What this means is that while health care reform is coming, getting there won’t be easy. But there is a way. President Obama has long talked of the need to focus on core principles and the desired outcome instead of on how we get there. He has even said that his campaign proposal for a federal health insurance exchange (the deal breaker identified by Senator Grassley) is negotiable. As noted in the Newsweek article, the president said at  the White House summit, “If all Americans could be insured at ‘an affordable rate and have choice of doctor, have flexibility in terms of their plans, and do that entirely through market, I’d be happy to do it that way.'”

This is the approach all lawmakers and interest groups — whether liberal, moderate and conservative — need to bring to the table. The health care reform debate will be heated, passionate and difficult. But if all participants focus on the goals, the means of getting there can be found.  Given the need, it better be.

***************

The 16 members of the Moderate Dems Working Group (who, hopefully, will work on coming up with a better name) are:

  • Evan Bayh (Indiana) – co-chair
  • Mark Begich (Alaska)
  • Michael Bennet (Colorado)
  • Tom Carper (Delaware) – co-chiar and a member of the Senate Finance Committee*
  • Kay Hagan (North Carolina) — a member of the Senate H.E.L.P. Committee*
  • Herb Kohl (Wisconsin)
  • Mary Landrieu (Louisiana)
  • Joe Lieberman (Connecticut)
  • Blanche Lincoln (Arkansas) – co-chair and a member of the Senate Finance Committee*
  • Clare McCaskill (Missouri)
  • Ben Nelson (Nebraska)
  • Bill Nelson (Florida) — a member of the Senate Finance Committee*
  • Mark Pryor (Arkansas)
  • Jeanne Shaheen (New Hampshire)
  • Mark Udall (Colorado)
  • Mark Warner (Virginia)

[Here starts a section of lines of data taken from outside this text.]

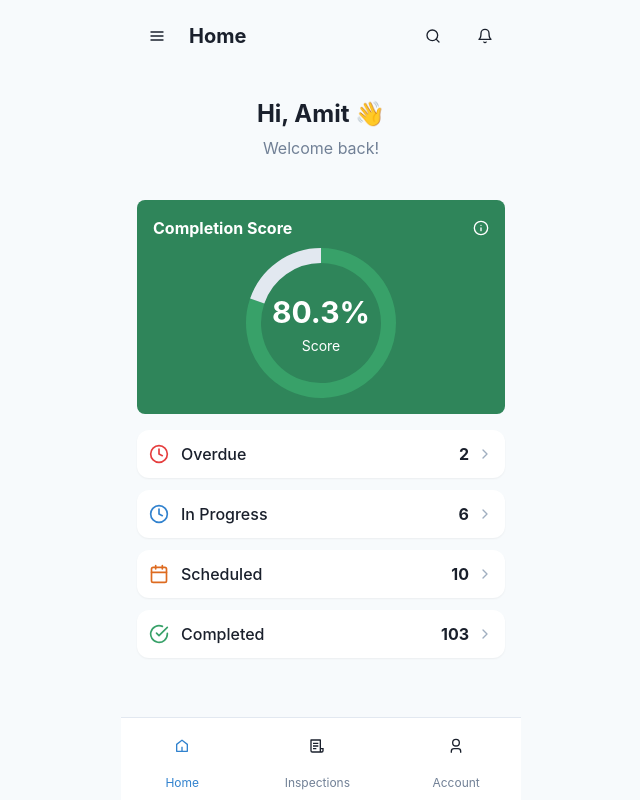
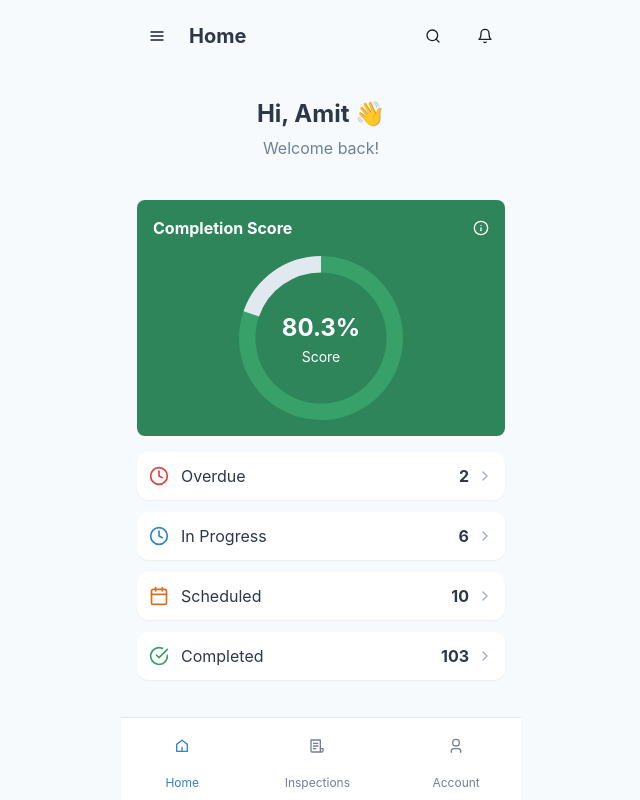
Before and after one commit to rajbreno-agnext/Inspeqt-GenAI-Codes, a React (Create React App) app: page /dashboard in a window 1280 px wide. Shown: the whole page, without its empty margins (319-959 px from the left). Built offline with nearby package versions, Linux system fonts and the light colour scheme; the HTML template or start-up script is replaced by a standard one.

Commit message:
improve the dashboard

```diff
--- a/src/pages/DashboardPage.js
+++ b/src/pages/DashboardPage.js
@@ -56,7 +56,7 @@ const DashboardPage = () => {
               colorScheme="gray"
               aria-label="Menu"
             />
-            <Text fontSize="xl" fontWeight="bold">Home</Text>
+            <Text fontSize="xl" fontWeight="bold" color="gray.700">Home</Text>
           </HStack>
           <HStack spacing={3}>
             <IconButton
@@ -76,7 +76,7 @@ const DashboardPage = () => {
 
         {/* Greeting */}
         <VStack align="center" spacing={1} my={6}>
-          <Text fontSize="2xl" fontWeight="bold">
+          <Text fontSize="2xl" fontWeight="bold" color="gray.700">
             Hi, Amit 👋
           </Text>
           <Text color="gray.500">Welcome back!</Text>
@@ -84,11 +84,11 @@ const DashboardPage = () => {
 
         {/* Completion Score */}
         <Box bg="green.600" borderRadius="lg" p={4} color="white">
-          <Flex justifyContent="space-between" alignItems="center" mb={2}>
+          <Flex justifyContent="space-between" alignItems="center" mb={4}>
             <Text fontWeight="bold">Completion Score</Text>
             <Icon as={FiInfo} />
           </Flex>
-          <Box height="150px" position="relative">
+          <Box height="164px" position="relative">
             <Doughnut data={chartData} options={chartOptions} />
             <Flex
               position="absolute"
@@ -100,7 +100,7 @@ const DashboardPage = () => {
               justifyContent="center"
               flexDirection="column"
             >
-              <Text fontSize="3xl" fontWeight="bold">
+              <Text fontSize="2xl" fontWeight="bold">
                 {completionScore}%
               </Text>
               <Text fontSize="sm">Score</Text>
@@ -125,9 +125,9 @@ const DashboardPage = () => {
               boxShadow="sm"
             >
               <Icon as={item.icon} color={item.color} boxSize={5} mr={3} />
-              <Text fontWeight="medium">{item.label}</Text>
+              <Text fontWeight="normal" color="gray.700">{item.label}</Text>
               <Spacer />
-              <Text fontWeight="bold">{item.count}</Text>
+              <Text fontWeight="bold" color="gray.700">{item.count}</Text>
               <Icon as={FiChevronRight} ml={2} color="gray.400" />
             </Flex>
           ))}
@@ -162,6 +162,7 @@ const DashboardPage = () => {
             icon={<RiFileList3Line />}
             variant="ghost"
             aria-label="Inspections"
+            color="gray.500"
           />
           <Text fontSize="xs" color="gray.500">Inspections</Text>
         </VStack>
@@ -170,6 +171,7 @@ const DashboardPage = () => {
             icon={<RiUser3Line />}
             variant="ghost"
             aria-label="Account"
+            color="gray.500"
           />
           <Text fontSize="xs" color="gray.500">Account</Text>
         </VStack>
```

* The Senate Finance Committee and the Senate Health, Education, Labor, and Pensions (H.E.L.P.) Committee have primary jurisdiction over health care reform legislation.